Baltimore City residents now have access to a new tool that will help protect them and the firefighters who serve their communities in the event of a fire. On Friday, the Baltimore City Fire Department received 1,000 smoke alarms for their free distribution program thanks to the efforts of the National Fallen Firefighters Foundation (NFFF) in cooperation with Kidde Fire Safety (Kidde) and a grant from Baltimore Gas and Electric Company (BGE). Click here to see video from the event: youtu.be/me-Zhvfh3Jc
By simply calling 3-1-1 residents can request a free smoke alarm with a 10-year sealed-in lithium battery. City firefighters will arrive to install the smoke alarms and provide information about fire prevention.

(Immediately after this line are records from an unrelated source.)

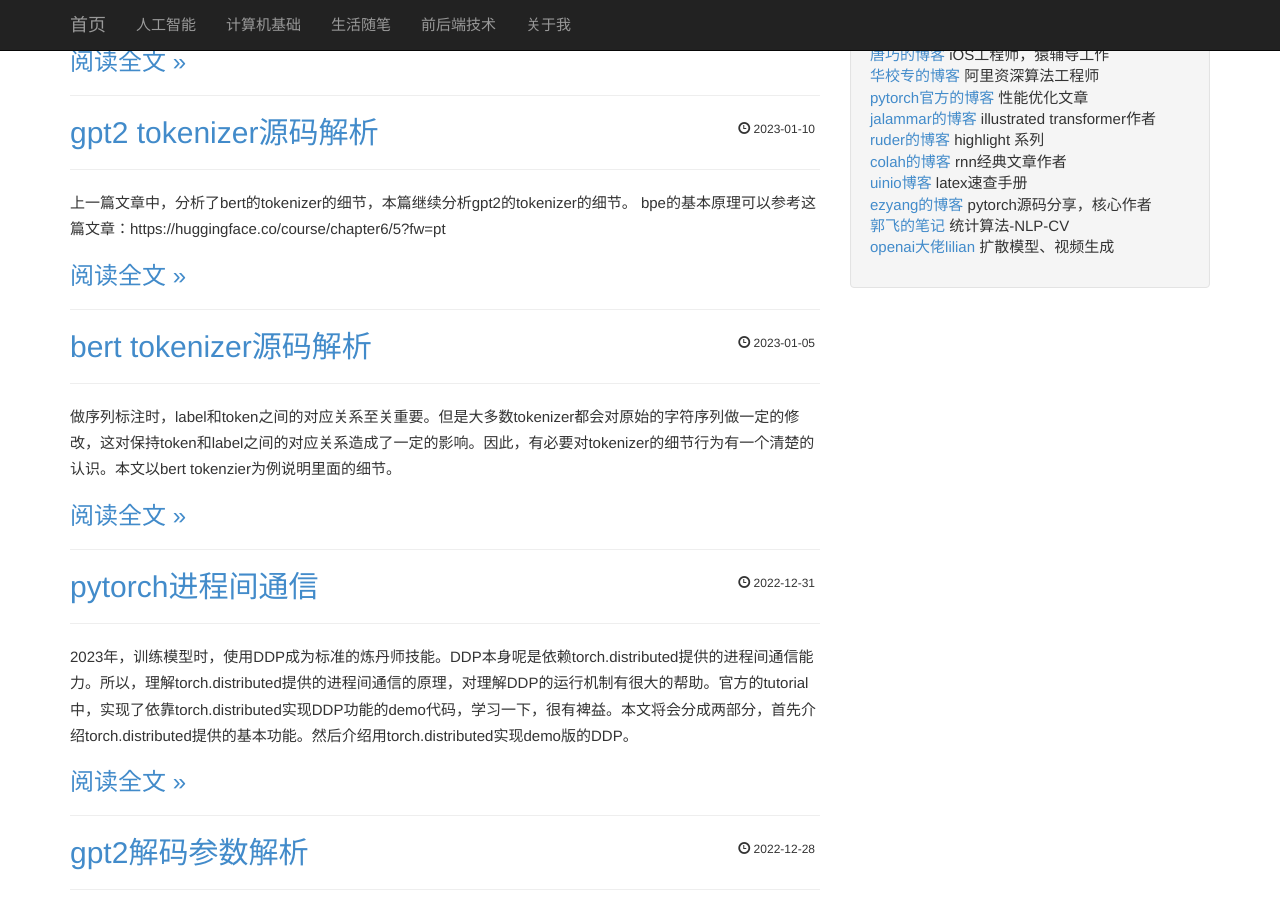
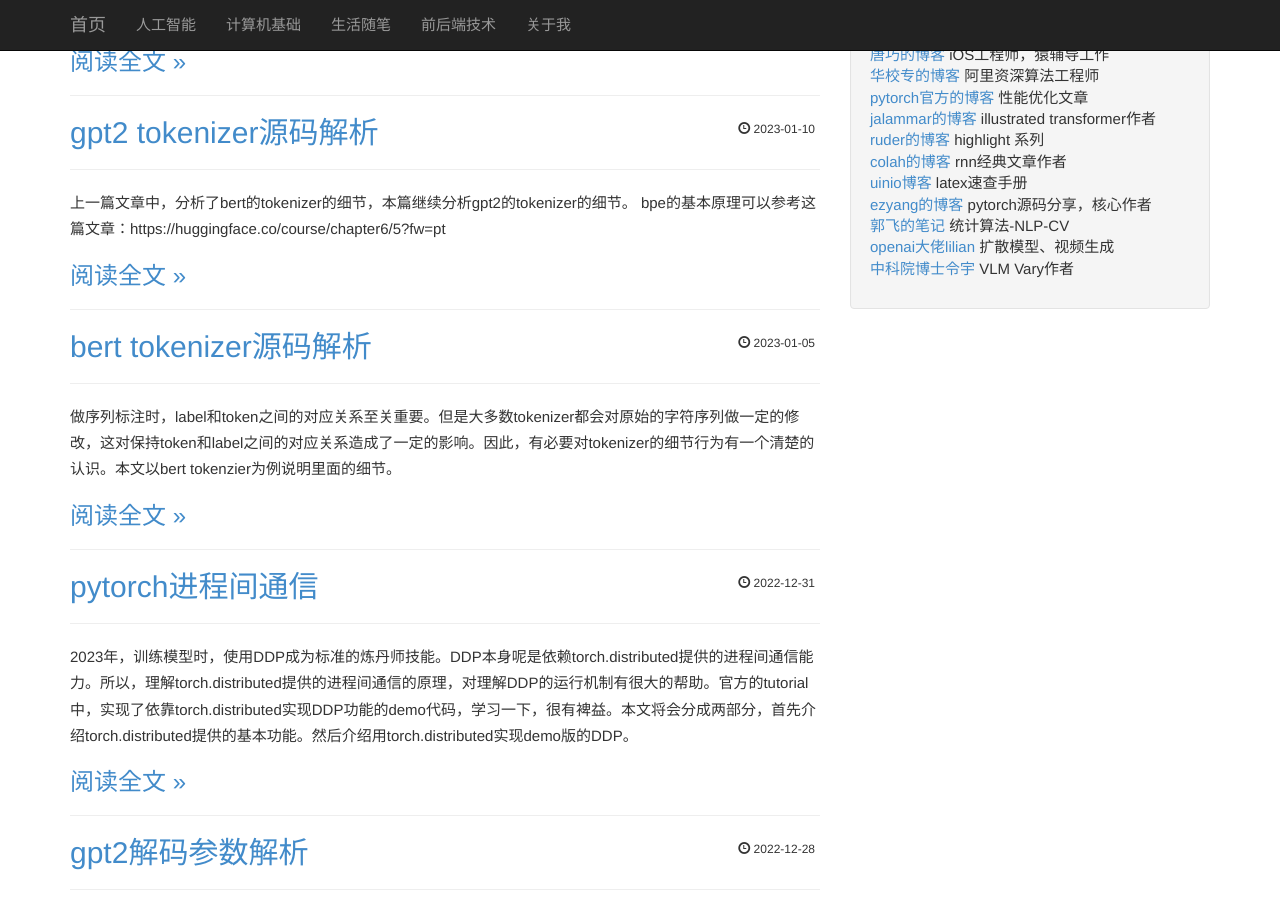
Before and after one commit to liwenju0/liwenju0.github.io, a Jekyll site: the page built from index.html, in a window 1280 px wide and 900 px high, scrolled down 777 px. Built offline with Jekyll 4.4.1, drawn with Linux system fonts in a browser that asks for light colours; the list of posts is cut into pages by our own code.

Commit message:
add links

```diff
--- a/_includes/links.html
+++ b/_includes/links.html
@@ -49,5 +49,8 @@
               <li>
                 <a href="https://lilianweng.github.io/">openai大佬lilian</a> 扩散模型、视频生成
               </li>
+              <li>
+                <a href="https://www.kppkkp.top/">中科院博士令宇</a> VLM Vary作者
+              </li>
 
             </ul>
```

Following a deadly fire in 2012, Chief Ronald Siarnicki, executive director of the NFFF, contacted the city’s Fire Chief James Clack to offer assistance. Learning that the city was running low on smoke alarms, the Foundation, through its Be A Hero, Save A HeroSM program, applied for and received a $10K public safety grant from BGE.
“The goal of the Foundation’s Be A Hero, Save A HeroSM program is to encourage the public to be proactive about fire prevention and fire safety,” explained Siarnicki. “We are grateful to BGE for this grant and to Kidde for their assistance in providing the alarms at a reduced rate.”
The Foundation worked with Kidde to purchase the company’s long-life sealed smoke alarms, each of which contains a sealed-in lithium battery proven to continuously power the alarm for ten years, without ever having to replace the battery. According to the National Fire Protection Association, 2/3rd of all home fire deaths occur in homes with either no smoke alarm or no working alarm, which is mainly due to dead or missing batteries.
“Kidde was very pleased to work with the NFFF to help provide these smoke alarms to the City of Baltimore,” said Neal Zipser, community affairs manager of Kidde, the leading manufacturer of residential fire safety products. “Alarms with sealed-in long-life batteries are always on, ready to provide warning in the event of a fire. That warning offers families the chance to escape safely, which also helps protect responding firefighters.”
Chief Clack received the alarms at an event at Engine Company 13 in Baltimore City. Baltimore Mayor Stephanie Rawlings Blake, Chief Siarnicki, Mr. Zipser, and BGE President/CEO Kenneth W. DeFontes, Jr. were also on hand.
For more information about fire prevention and to take the Be A Hero, Save A HeroSM pledge, go to www.beaherosaveahero.org/alarm-pledge.